[Source records]
++++++++++++++++++++
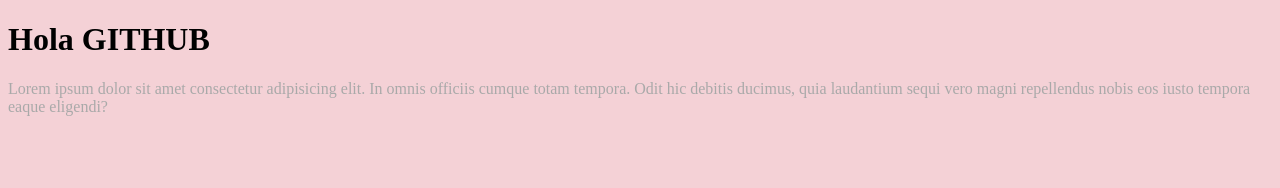
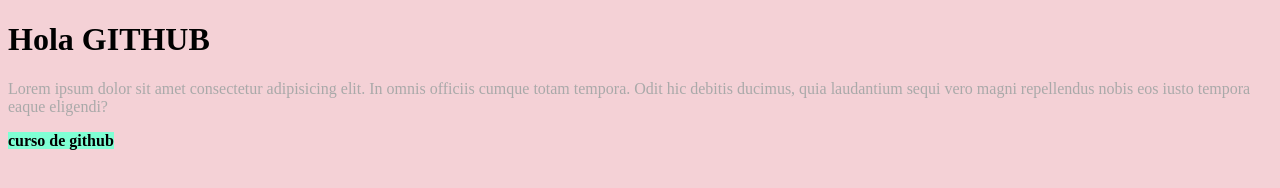
Before and after one commit to valeriacasatti/CLASE-GITHUB, a plain HTML site: page index.html in a window 1280 px wide. Drawn offline with Linux system fonts and the light colour scheme.

Commit message:
agregué strong con fondo de color

```diff
--- a/estilos.css
+++ b/estilos.css
@@ -5,3 +5,7 @@ body{
 p{
     color: rgb(169, 169, 169);
 }
+
+strong{
+    background-color: aquamarine;
+}
--- a/index.html
+++ b/index.html
@@ -10,5 +10,6 @@
 <body>
     <h1>Hola GITHUB</h1>
     <p>Lorem ipsum dolor sit amet consectetur adipisicing elit. In omnis officiis cumque totam tempora. Odit hic debitis ducimus, quia laudantium sequi vero magni repellendus nobis eos iusto tempora eaque eligendi?</p>
+    <strong>curso de github</strong>
 </body>
 </html>
```
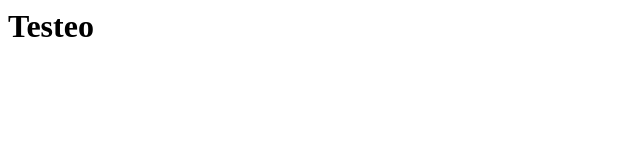
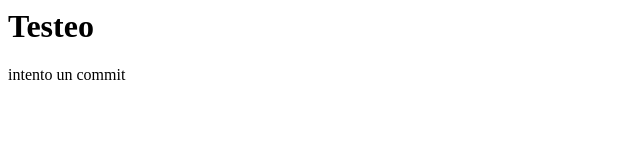
Before and after one commit to Ramen84/prueba, a plain HTML site: page index.html in a window 1280 px wide. Shown: the whole page, without its empty margins (0-640 px from the left). Drawn offline with Linux system fonts and the light colour scheme.

Commit message:
p commit

```diff
--- a/index.html
+++ b/index.html
@@ -1 +1,3 @@
 <h1>Testeo</h1>
+
+<p>intento un commit</p>
```
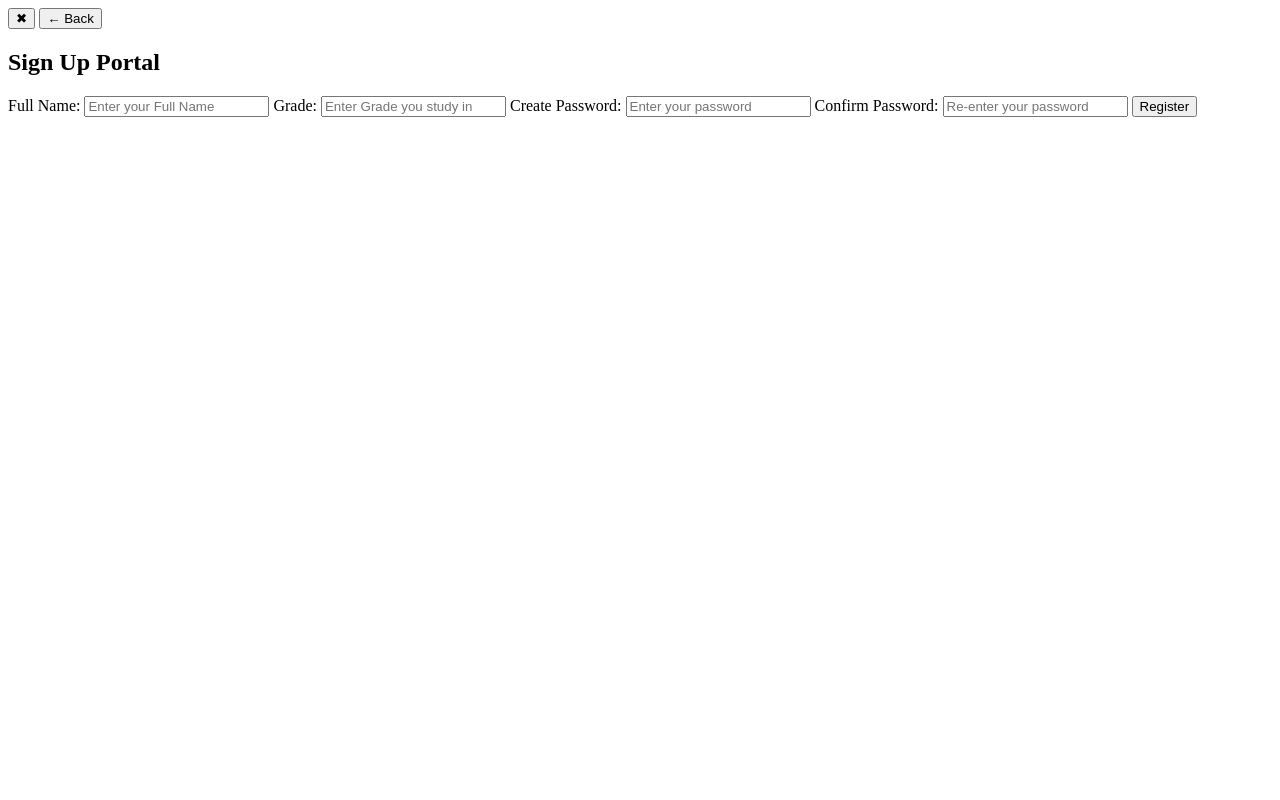
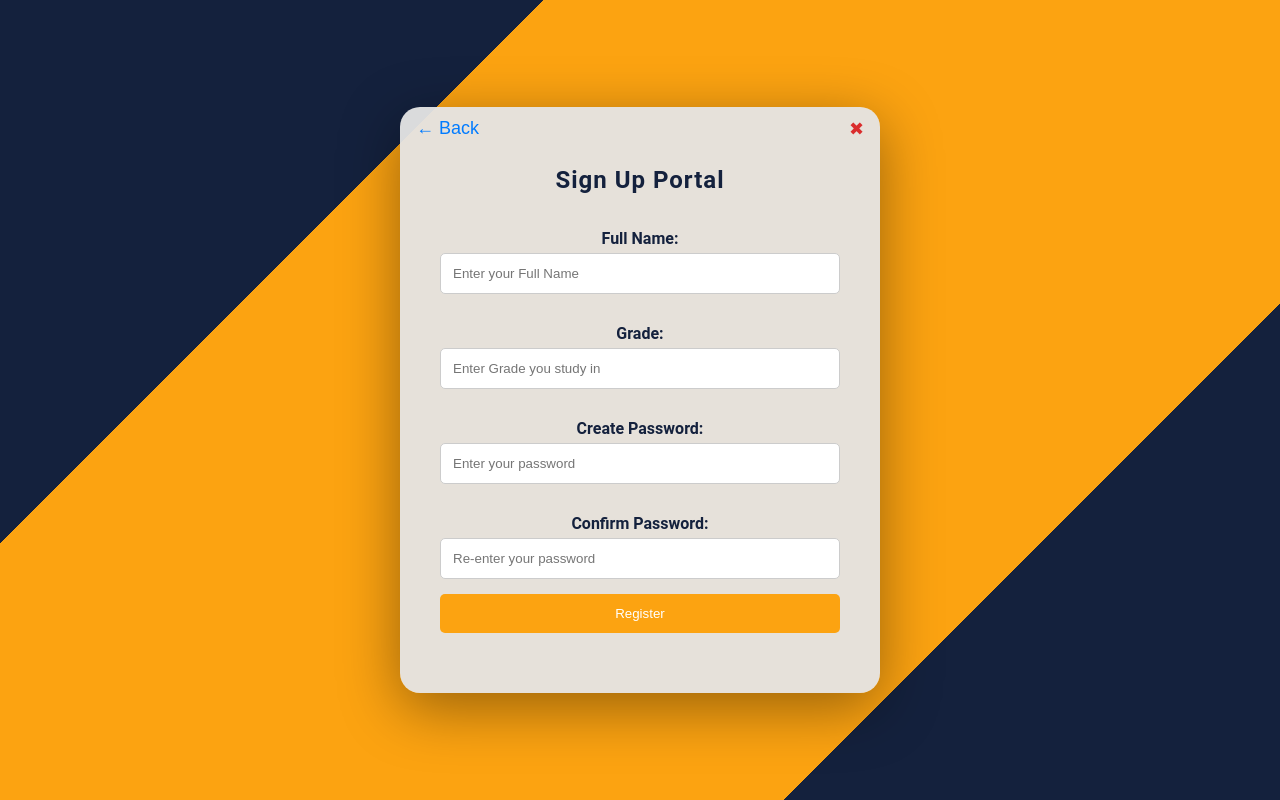
Before and after one commit to Madhavk06/Test-Hub-scm, a plain HTML site: page signup2.html in a window 1280 px wide. Drawn offline with Linux system fonts and the light colour scheme.

Commit message:
Add files via upload

```diff
--- /dev/null
+++ b/signup.css
@@ -0,0 +1,149 @@
+
+
+
+body {
+    background-color: #14213d;
+    background-image: linear-gradient(135deg, #14213d 25%, #fca311 25%, #fca311 50%, #14213d 50%, #14213d 75%, #fca311 75%, #fca311 100%);
+    background-size: 200% 200%;
+    animation: gradientAnimation 6s ease infinite;
+    display: flex;
+    justify-content: center;
+    align-items: center;
+    height: 100vh;
+    margin: 0;
+    font-family: 'Roboto', sans-serif;
+}
+
+@keyframes gradientAnimation {
+    0% { background-position: 0% 50%; }
+    50% { background-position: 100% 50%; }
+    100% { background-position: 0% 50%; }
+}
+.login-container {
+    background-color: rgba(229, 229, 229, 0.95);
+    padding: 40px;
+    border-radius: 20px;
+    box-shadow: 0 15px 60px rgba(0, 0, 0, 0.4);
+    width: 400px;
+    text-align: center;
+
+    position: relative;
+    transition: transform 0.3s ease, box-shadow 0.3s ease;
+}
+
+.login-container:hover {
+    transform: scale(1.03);
+    box-shadow: 0 25px 80px rgba(0, 0, 0, 0.5);
+}
+
+h2 {
+    color: #14213d;
+    font-weight: bold;
+    margin-bottom: 20px;
+    letter-spacing: 1px;
+}
+
+.login-form {
+    display: flex;
+    flex-direction: column;
+}
+
+.login-form label {
+    margin: 15px 0 5px;
+    font-weight: bold;
+    color: #14213d;
+}
+
+.login-form input {
+    padding: 12px;
+    margin-bottom: 15px;
+    border: 1px solid #ccc;
+    border-radius: 5px;
+    transition: border-color 0.3s, box-shadow 0.3s;
+}
+
+.login-form input:focus {
+    border-color: #fca311;
+    outline: none;
+    box-shadow: 0 0 5px rgba(252, 163, 17, 0.5);
+}
+
+.login-form button {
+    padding: 12px;
+    background-color: #fca311;
+    color: #fff;
+    border: none;
+    border-radius: 5px;
+    cursor: pointer;
+    transition: background-color 0.3s, transform 0.3s;
+    margin-bottom: 20px;
+}
+
+.login-form button:hover {
+    background-color: #e59400;
+    transform: translateY(-3px);
+}
+
+.register-button {
+    padding: 10px;
+    background-color: #28a1a7;
+    color: #fff;
+    border: none;
+    border-radius: 5px;
+    cursor: pointer;
+    transition: background-color 0.3s ease, transform 0.3s;
+    margin-top: 10px;
+}
+
+.register-button:hover {
+    background-color: #218838;
+    transform: translateY(-3px);
+}
+
+.close-button {
+    position: absolute;
+    top: 10px;
+    right: 10px;
+    background: none;
+    border: none;
+    font-size: 18px;
+    color: rgb(218, 44, 44);
+    cursor: pointer;
+    transition: background-color 0.3s ease, transform 0.3s;
+}
+
+.close-button:hover {
+    background-color: rgba(218, 44, 44, 0.5);
+    border-radius: 5px;
+    transform: scale(1.1);
+}
+
+.back-button {
+    position: absolute;
+    top: 10px;
+    left: 10px;
+    background: none;
+    border: none;
+    font-size: 18px;
+    color: #007bff;
+    cursor: pointer;
+    transition: background-color 0.3s ease, transform 0.3s;
+}
+
+.back-button:hover {
+    background-color: rgba(0, 123, 255, 0.5);
+    border-radius: 5px;
+    transform: scale(1.1);
+}
+
+
+@media (max-width: 500px) {
+    .login-container {
+        width: 90%;
+        padding: 20px;
+    }
+
+    .login-form button, .register-button {
+        padding: 10px;
+    }
+}
```
Also changed, not shown: dash.css (+11 -11 lines), dash.html (+2 -2 lines), guidefee.html (added, +40 -0 lines), signup.html (added, +51 -0 lines).
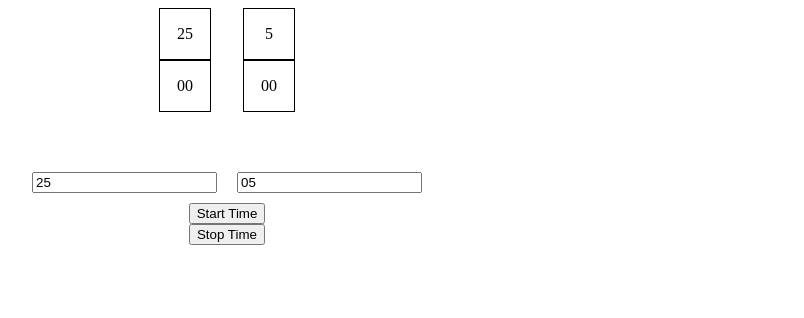
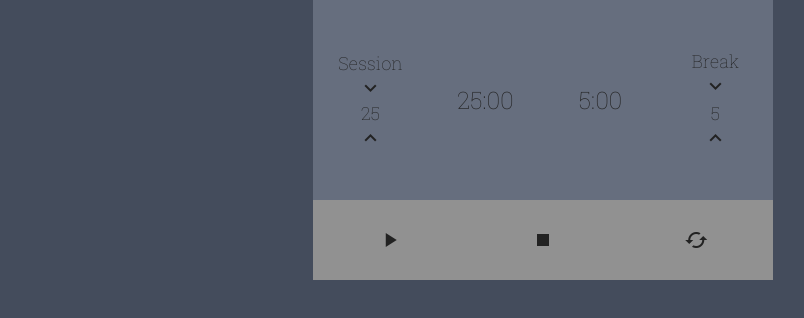
Before and after one commit to pparmin/Pomodoro, a plain HTML site: page index.html in a window 1280 px wide. Shown: the whole page, without its empty margins (97-901 px from the left). Drawn offline with Linux system fonts and the light colour scheme.

Commit message:
Added proper styling and adjusted basic functionality (without modes)

```diff
--- a/css/style.css
+++ b/css/style.css
@@ -1,9 +1,5 @@
-.container {
-  display: flex;
-  flex-direction: column;
-  justify-content: space-between;
-  align-items: center;
-  width: 50%;
+body {
+  background-color: rgb(68, 76, 92);
 }
 
 .time-display {
@@ -36,3 +32,101 @@
   flex-grow: 1;
   margin: 10px;
 }
+
+/* -------------------------------- */
+
+/*.container-wrapper {
+  display: flex;
+  align-items: center;
+  justify-content: center;
+}*/
+
+.container {
+  /*display: grid;
+  flex-direction: column;
+  justify-content: center;
+  align-items: center;*/
+  margin: 0 auto;
+  display: grid;
+  grid-template-rows: 1fr 1fr 80px;
+  grid-template-columns: repeat(4, 1fr);
+
+  width: 460px;
+  height: 280px;
+  font-family: 'Roboto Slab';
+  background-color: rgb(102, 110, 126);
+}
+
+.header {
+  font-size: 18px;
+}
+
+.time-settings {
+  font-size: 18px;
+}
+
+#session-settings {
+  display: flex;
+  flex-direction: column;
+  justify-content: center;
+
+  grid-row: 1 / span 2;
+  grid-column: 1 / span 1;
+
+  text-align: center;
+}
+
+#session-settings p, i {
+  margin: 4px;
+}
+
+#time {
+  display: flex;
+  justify-content: center;
+  align-items: center;
+  font-size: 24px;
+
+  grid-row: 1 / span 2;
+  grid-column: 2 / span 1;
+}
+
+#break-time {
+  display: flex;
+  justify-content: center;
+  align-items: center;
+  font-size: 24px;
+
+  grid-row: 1 / span 2;
+  grid-column: 3 / span 1;
+}
+
+#break-settings {
+  display: flex;
+  flex-direction: column;
+  justify-content: center;
+
+  grid-row: 1 / span 2;
+  grid-column: 4 / span 1;
+
+  text-align: center;
+}
+
+#break-settings p, i {
+  margin: 4px;
+}
+
+
+.settings-container {
+  grid-row: 3 / span 1;
+  grid-column: 1 / span 4;
+
+  display: flex;
+  flex-direction: row;
+  justify-content: space-around;
+  text-align: center;
+  background-color: rgb(145, 145, 145);
+}
+
+.settings-container p {
+  margin-top: 28px;
+}
--- a/index.html
+++ b/index.html
@@ -1,21 +1,73 @@
 <!DOCTYPE html>
 <html lang="en">
+
 <head>
   <meta charset="UTF-8">
   <meta name="viewport" content="width=device-width, initial-scale=1.0">
   <meta http-equiv="X-UA-Compatible" content="ie=edge">
   <title>Document</title>
   <link rel="stylesheet" type="text/css" href="css/style.css">
+  <link rel="stylesheet" type="text/css" href="css/reset.css">
+  <link href="https://fonts.googleapis.com/css?family=Roboto+Mono|Roboto+Slab:100&display=swap" rel="stylesheet">
+  <link href="https://fonts.googleapis.com/icon?family=Material+Icons" rel="stylesheet">
 </head>
+
 <body>
 
+  <div class="container-wrapper">
+    <div class="container">
+      <div id="session-settings">
+        <p class="header">Session</p>
+        <i class="material-icons">keyboard_arrow_down</i>
+        <p class="time-settings">25</p>
+        <i class="material-icons">keyboard_arrow_up</i>
+      </div>
+
+      <div id="time">
+        <p id="min">25</p>
+        <p id="seperator">:</p>
+        <p id="sec">00</p>
+      </div>
+
+      <div id="break-time">
+        <p id="break-min">5</p>
+        <p id="separator">:</p>
+        <p id="break-sec">00</p>
+      </div>
+
+      <div id="break-settings">
+        <div id="break-min">
+          <p class="header">Break</p>
+          <i class="material-icons">keyboard_arrow_down</i>
+          <p class="time-settings">5</p>
+          <i class="material-icons">keyboard_arrow_up</i>
+        </div>
+      </div>
+
+      <div class="settings-container">
+        <p id="play">
+          <i class="material-icons">play_arrow</i>
+        </p>
+
+        <p id="stop">
+          <i class="material-icons">stop</i>
+        </p>
+
+        <p id="reset">
+          <i class="material-icons">cached</i>
+        </p>
+      </div>
+    </div>
+  </div>
+
+  <!--
   <div class="container">
     <div class="time-display">
       <div class="work-time">
         <div class="minutes">
           <p id="min">25</p>
         </div>
-       <div class="seconds">
+        <div class="seconds">
           <p id="sec">00</p>
         </div>
       </div>
@@ -38,8 +90,9 @@
     <button id="start" class="work stopped ">Start Time</button>
     <button id="stop" class="work">Stop Time</button>
   </div>
-
+-->
 
   <script src="js/pomodoro.js"></script>
 </body>
+
 </html>
--- a/js/pomodoro.js
+++ b/js/pomodoro.js
@@ -8,20 +8,27 @@ Start button should also be able to restart break (but not start)
 normal timer at the same time (introduce mode to break time?)
   --> Introduce mode for break/work time: When work timer is running: mode "work",
       when break timer is running: mode "break")
+
+
+Introduce proper classes/modes for new structure
 */
 
 
 /* Variable Declaration */
 let countdown;
 let countdownBreak;
-const startButton = document.querySelector('#start');
-const stopButton = document.querySelector('#stop');
+const startButton = document.querySelector('#play');
+//const stopButton = document.querySelector('#stop');
 const displayMinutes = document.querySelector('#min');
 const displaySeconds = document.querySelector('#sec');
 const nrWorkTime = document.querySelector('#nr-work');
 const nrBreakTime = document.querySelector('#nr-break');
-const displayBreakMinutes = document.querySelector('#minBreak');
-const displayBreakSeconds = document.querySelector('#secBreak');
+const displayBreakMinutes = document.querySelector('#break-min');
+const displayBreakSeconds = document.querySelector('#break-sec');
+
+const playButton = document.querySelector('#play');
+const stopButton = document.querySelector('#stop');
+const resetButton = document.querySelector('#reset');
 
 
 /* Functions and Methods */
@@ -43,6 +50,7 @@ const update = {
   },
 };
 
+
 const setTime = {
   work : function (minutes) {
     displayMinutes.textContent = minutes;
@@ -51,6 +59,14 @@ const setTime = {
   break : function (minutes) {
     displayBreakMinutes.textContent = minutes;
   },
+
+  fullValue : function (minutes) {
+    displayMinutes.textContent = minutes;
+  },
+
+  fullValueBreak : function (minutes) {
+    displayBreakMinutes.textContent = minutes;
+  }
 };
 
 const setMode = {
@@ -129,6 +145,8 @@ function updateBreakTimer () {
 }
 
 function startBreakTimer () {
+
+  // if timer is already running, don't execute function
   if (startButton.classList.contains('started')) {
     return;
   } else if (startButton.classList.contains('work')) {
@@ -145,6 +163,8 @@ function stopBreakTimer () {
 }
 
 function startWorkTimer () {
+
+  // if timer is already running, don't execute function
   if (startButton.classList.contains('started')) {
     console.log('The timer has been started already')
     return;
@@ -166,6 +186,7 @@ startButton.addEventListener('click', (event) => {
   startBreakTimer();
   startWorkTimer();
 });
+
 stopButton.addEventListener('click', () => {
   stopWorkTimer();
   stopBreakTimer();
```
++++++++++++++++++++
Every line containing the string "container" is required; copy each such line from the data.

+.login-container {
+.login-container:hover {
+    .login-container {
-.container {
+/*.container-wrapper {
+.container {
+.settings-container {
+.settings-container p {
+  <div class="container-wrapper">
+    <div class="container">
+      <div class="settings-container">
   <div class="container">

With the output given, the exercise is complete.